Forty-eight would-be immigrants were arrested on Sunday after their boat was intercepted off the coast of Tenerife.
The boats are often organised by gangs whose high fees impoverish many of the families they transport. According to figures from the Red Cross, up to one in five of their clients die during the journey.
But for poor Moroccans desperate for a new start in life, the gangs are akin to modern-day Robin Hood, risking jail to smuggle their clients into fortress Europe.
Belgacem Abdelhilal was supporting his widowed mother by selling sunglasses in his home town of Khouribga when an acquaintance offered him a trip to Spain.
"I thought if so many illiterate people can make a go of it in Europe, why shouldn't I? I was the only man in the family - it was my duty."
His mother sold her jewellery and borrowed from relatives to pay the trafficker.
Abdelhilal was holed up for 15 days in a low-budget hotel in the Spanish enclave of Ceuta before he was told the ferry that was supposed to take him and his companions to the mainland was no more than a five-metre wooden boat.

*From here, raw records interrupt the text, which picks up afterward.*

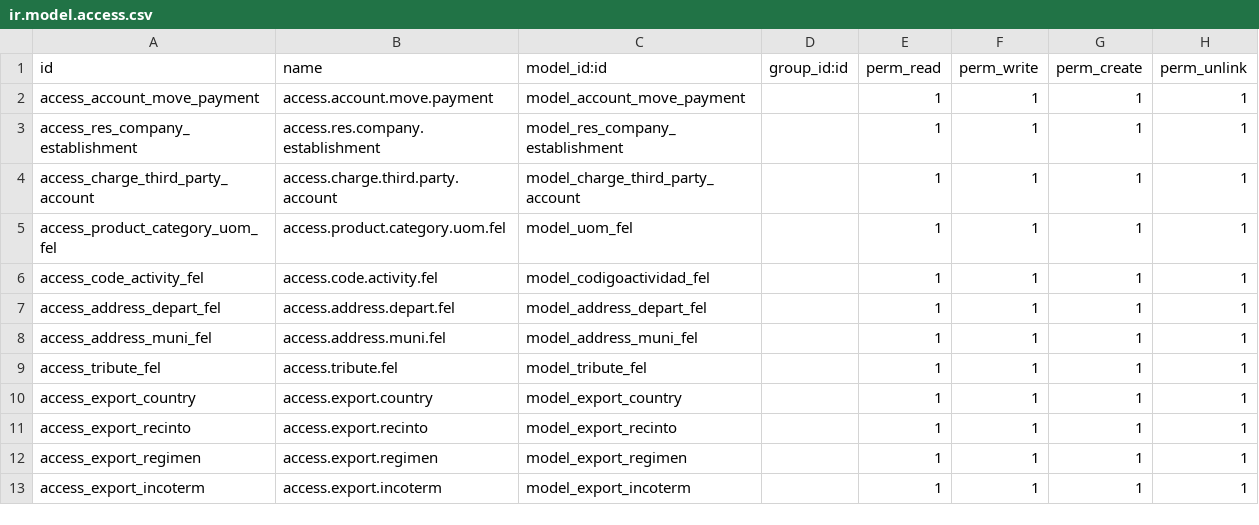
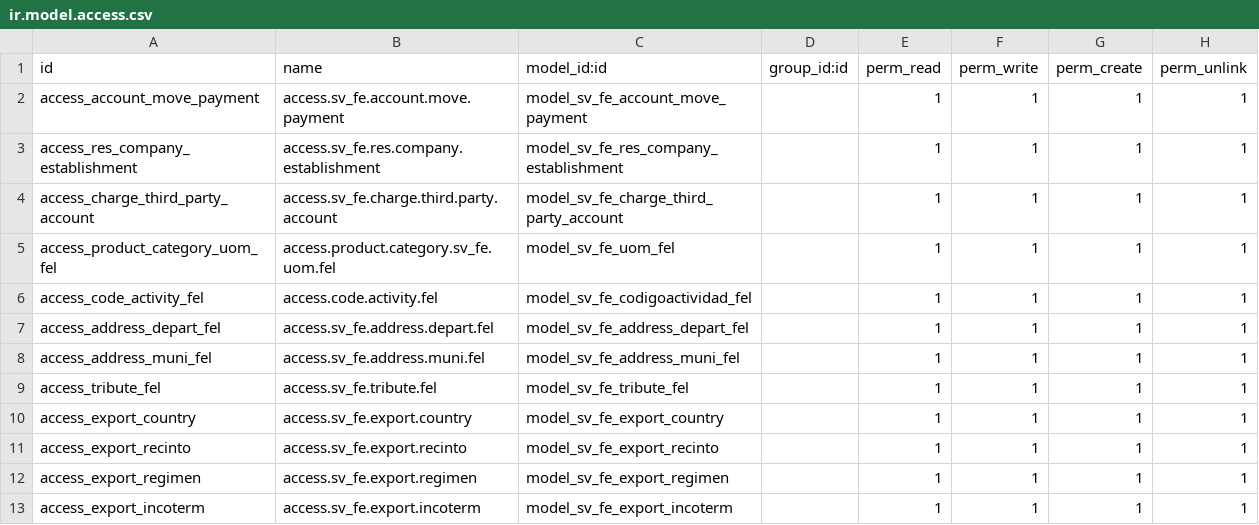
Before and after one commit to PaulLeche/plomar-odoo.sh, a CSV file: l10n_sv_fe/security/ir.model.access.csv, drawn as a sheet.

```diff
--- a/l10n_sv_fe/security/ir.model.access.csv
+++ b/l10n_sv_fe/security/ir.model.access.csv
@@ -1,13 +1,13 @@
 id,name,model_id:id,group_id:id,perm_read,perm_write,perm_create,perm_unlink
-access_account_move_payment,access.account.move.payment,model_account_move_payment,,1,1,1,1
-access_res_company_establishment,access.res.company.establishment,model_res_company_establishment,,1,1,1,1
-access_charge_third_party_account,access.charge.third.party.account,model_charge_third_party_account,,1,1,1,1
-access_product_category_uom_fel,access.product.category.uom.fel,model_uom_fel,,1,1,1,1
-access_code_activity_fel,access.code.activity.fel,model_codigoactividad_fel,,1,1,1,1
-access_address_depart_fel,access.address.depart.fel,model_address_depart_fel,,1,1,1,1
-access_address_muni_fel,access.address.muni.fel,model_address_muni_fel,,1,1,1,1
-access_tribute_fel,access.tribute.fel,model_tribute_fel,,1,1,1,1
-access_export_country,access.export.country,model_export_country,,1,1,1,1
-access_export_recinto,access.export.recinto,model_export_recinto,,1,1,1,1
-access_export_regimen,access.export.regimen,model_export_regimen,,1,1,1,1
-access_export_incoterm,access.export.incoterm,model_export_incoterm,,1,1,1,1
+access_account_move_payment,access.sv_fe.account.move.payment,model_sv_fe_account_move_payment,,1,1,1,1
+access_res_company_establishment,access.sv_fe.res.company.establishment,model_sv_fe_res_company_establishment,,1,1,1,1
+access_charge_third_party_account,access.sv_fe.charge.third.party.account,model_sv_fe_charge_third_party_account,,1,1,1,1
+access_product_category_uom_fel,access.product.category.sv_fe.uom.fel,model_sv_fe_uom_fel,,1,1,1,1
+access_code_activity_fel,access.code.activity.fel,model_sv_fe_codigoactividad_fel,,1,1,1,1
+access_address_depart_fel,access.sv_fe.address.depart.fel,model_sv_fe_address_depart_fel,,1,1,1,1
+access_address_muni_fel,access.sv_fe.address.muni.fel,model_sv_fe_address_muni_fel,,1,1,1,1
+access_tribute_fel,access.sv_fe.tribute.fel,model_sv_fe_tribute_fel,,1,1,1,1
+access_export_country,access.sv_fe.export.country,model_sv_fe_export_country,,1,1,1,1
+access_export_recinto,access.sv_fe.export.recinto,model_sv_fe_export_recinto,,1,1,1,1
+access_export_regimen,access.sv_fe.export.regimen,model_sv_fe_export_regimen,,1,1,1,1
+access_export_incoterm,access.sv_fe.export.incoterm,model_sv_fe_export_incoterm,,1,1,1,1
```
Also changed, not shown: 55 other files.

Thrown around by the waves, the boat came within sight of the Spanish coastline before it began to rain, and the vessel filled with water and sank.
Abdelhilal was pulled from the water by a Spanish coastguard and was returned to Morocco shortly afterwards.
Khalil Jemmah, who works with Abdelhilal at Moroccan illegal immigrant family support group AFVIC in Khouribga, says, "The people who take these pateras (boats) are the immigrant proletariat.
New laws have made it harder for
immigrants to enter Europe
"Many have never seen the sea and have no idea of the danger."
Tightened surveillance and reinforced coastal patrols have made it harder than before for African migrants to reach Europe.
Their desperation means more money for the gangs in control of the remaining migrant routes, who can charge huge sums while paying little regard to safety and offering no guarantee of success.
It costs almost $3,800 for a seat in a boat, says Abdelhilal, in a country where the annual minimum wage is about $3,000.
For a fake passport, the fee is around $7,600, and those who can afford it can buy a forged European work contract for up to $11,500.
According to the AFVIC, two-thirds of the illegal Moroccan migrants arrested by Spanish authorities in recent years come from the farming and phosphate mining region south of Khouribga, 120km southeast of Casablanca.
The government has opened a regional investment centre in Khouribga and is extending roads, electricity lines and running water.
But some residents say that expats fritter away the funds they receive from relatives abroad instead of investing in local initiatives and job-creating enterprises.
Twenty-year-old Sammadi Najat's husband walked out one day and never came back. Weeks later, while watching television, she discovered he had drowned trying to cross from Tunisia to Italy.
"Many have never seen the sea and have no idea of the danger"
Khalil Jemmah, immigrant family support group
Left to look after a rented flock of sheep and goats, a baby daughter and an ageing mother, Najat is under pressure from relatives to return the money her husband borrowed to pay his trafficker.
In all, six of Najat's relatives have died trying to reach Europe. In her commune of Fokra, near Khouribga, 65 were lost in one night when their boat capsized. The case led to rare prosecutions for three traffickers, who received jail sentences totalling 44 years.
Most continue to ply their trade unperturbed, partly by offering migrants who are caught a second or even a third chance at no charge if they keep silent.